Therefore, to put down the rumor [that Emperor Nero burned Rome], Nero substituted as culprits and punished in the most unusual ways those hated for their shameful acts, whom the crowd called “Chrestians.” The founder of this name, Christ, had been executed in the reign of Tiberius by the procurator Pontius Pilate. Suppressed for a time, the deadly superstition erupted again not only in Judea, the origin of this evil, but also in the city [Rome], where all things horrible and shameful from everywhere come together and become popular. Therefore, first those who admitted to it were arrested, then on their information a very large multitude was convicted, not so much for the crime of arson as for hatred of the human race. Derision was added to their end: they were covered with skins of wild animals and torn to death by dogs; or they were crucified and when the day ended they were burned as torches. Nero provided his gardens for the spectacle and gave a show in his circus, mixing with the people in charioteer’s clothing, or standing on his racing chariot.

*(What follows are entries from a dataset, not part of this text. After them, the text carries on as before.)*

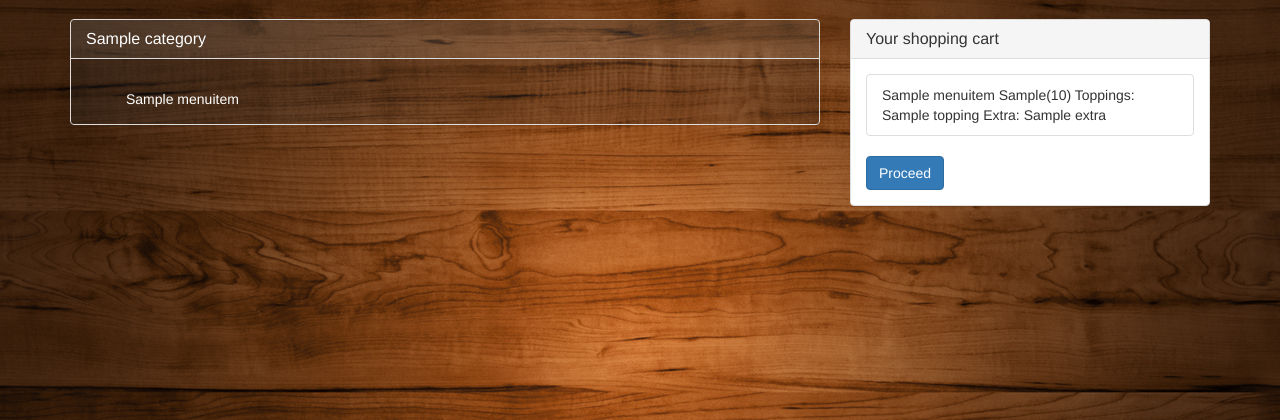
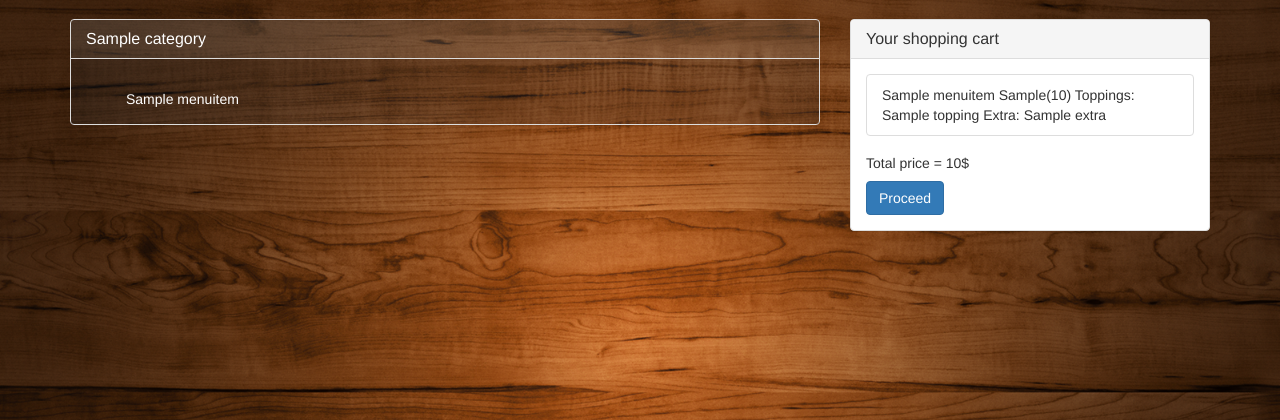
Before and after one commit to Rabahjamal/Pizza-Online-Ordering, a Django app: page / in a window 1280 px wide. Shown: the part 51-471 px from the top of the page. Run offline with Django 3.2, Linux system fonts and the light colour scheme; a user stored in the database is signed in; tables that the repository leaves empty hold one stand-in row (values such as "Sample post"); some libraries are stand-ins or nearby versions.

Commit message:
modified the shopping cart to display the current total_price

```diff
--- a/orders/templates/orders/home.html
+++ b/orders/templates/orders/home.html
@@ -20,7 +20,7 @@
   <script>
         document.addEventListener('DOMContentLoaded', function() {
             var menu = {{ serialized_menu | safe }};
-
+            var total_price=0;
             // retrive shopping cart items when the user refresh the page
             $.ajax({
                  dataType: 'json',
@@ -31,6 +31,7 @@
                       //document.querySelector('#shopping_list').append(li);
                       console.log(JSON.parse(response));
                       shopping_cart_items = JSON.parse(response);
+
                       for(var i = 0; i < shopping_cart_items.length; i++)
                       {
                         const li = document.createElement('li');
@@ -38,6 +39,7 @@
                          shopping_cart_items[i]['size'] + "(" + shopping_cart_items[i]['price'] + ")";
                         li.setAttribute("class", "list-group-item");
                         document.querySelector('#shopping_list').append(li);
+                        total_price += shopping_cart_items[i]['price'];
 
                         if(shopping_cart_items[i]['toppings'].length)
                         {
@@ -61,6 +63,14 @@
 
                       if(shopping_cart_items.length)
                       {
+                        // adding total price info
+                        var price = document.createElement("H5");
+                        var t = document.createTextNode("Total price = " + total_price +"$");
+                        price.appendChild(t);
+                        price.setAttribute("id", "price_info");
+                        document.getElementById("shopping_cart").appendChild(price);
+
+                        // adding proceed_button
                         var btn = document.createElement("BUTTON");
                         btn.innerHTML = "Proceed";
                         btn.setAttribute("id", "proceed_button");
@@ -170,7 +180,16 @@
                                li.setAttribute("class", "list-group-item");
                                document.querySelector('#shopping_list').append(li);
 
+                               total_price+=parseFloat(item_data['price']);
+
                                if(!document.querySelector('#proceed_button')) {
+                                   // adding total price info
+                                   var price = document.createElement("H5");
+                                   var t = document.createTextNode("Total price = " + total_price +"$");
+                                   price.appendChild(t);
+                                   price.setAttribute("id", "price_info");
+                                   document.getElementById("shopping_cart").appendChild(price);
+
                                    var btn = document.createElement("BUTTON");
                                    btn.innerHTML = "Proceed";
                                    btn.setAttribute("id", "proceed_button");
@@ -179,6 +198,10 @@
                                      window.location.href = "{% url 'place_order' %}";
                                    }
                                    document.getElementById("shopping_cart").appendChild(btn);
+                               }
+                               else {
+                                 var price = document.getElementById("price_info");
+                                 price.innerHTML = "Total price = " + total_price +"$";
                                }
                           },
                           error: function (response) {
```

Therefore a feeling of pity arose despite a guilt which deserved the most exemplary punishment, because it was felt that they were being destroyed not for the public good but for the ferocity of one man. (English translation from Jesus Outside the New Testament, 41-42)
The vast majority of scholars judged this passage as fundamentally authentic. First, the tone is very negative of Christians and Christianity. Christians are “hated for their shameful acts”. Christianity is a “deadly superstition”, an “evil”, and “deserved the most exemplary punishment”. A Christian scribe would not have written such remarks of his own religion. Furthermore, Tacitus reported that some Christians who were arrested “spilled the beans on” or gave up their fellow Christians: “first those who admitted to it were arrested, then on their information a very large multitude was convicted”. Surely, no Christian writer would preserve such an unflattering description of the early Christians. Thus, this is judged as genuine.
We learn from Tacitus that Christ, the founder of Christianity, was a real person who was executed by Pontius Pilate under the reign of Emperor Tiberius, which supports the New Testament story. It also showed that by 64 CE, when the great fire occurred in Rome under Nero, there were a great number of Christians in Rome, and that they were widely known though the crowds may have miscalled them “Chrestians”. But it also shows that persecution of Christians occurred by 64 CE, about 31 years after the death of Jesus. So within 30 years Christianity grew from the death of its founder in Palestine to a vast movement that populates even the capital of the Roman Empire, and persecuted by the Emperor. If Jesus were only a mythical symbolic figure, why would the early Christians, just 30 years after his death, be willing to die for a myth?
Those few scholars who argue that Jesus did not exist have to prove that these writings are all forgeries or interpolations. But that would be a stretch as we have already seen good rational reasons for their authenticity. They might have to argue that these ancient pagan authors only got their information about Jesus from Christians and were, thus, misinformed. However, given that most of these authors wrote to denigrate and attack Christianity, it seems odd that they never broached the subject or even rumors of a mythical Jesus. Clearly, that would be a powerful attack on Christianity if its opponents thought it was a viable critique. But this silence among not only these seven pagan authors but also on all ancient Judaic attacks suggests none of them assumed Jesus was anything but a real person. This is why mainstream scholarship had maintained that Jesus was a historical person.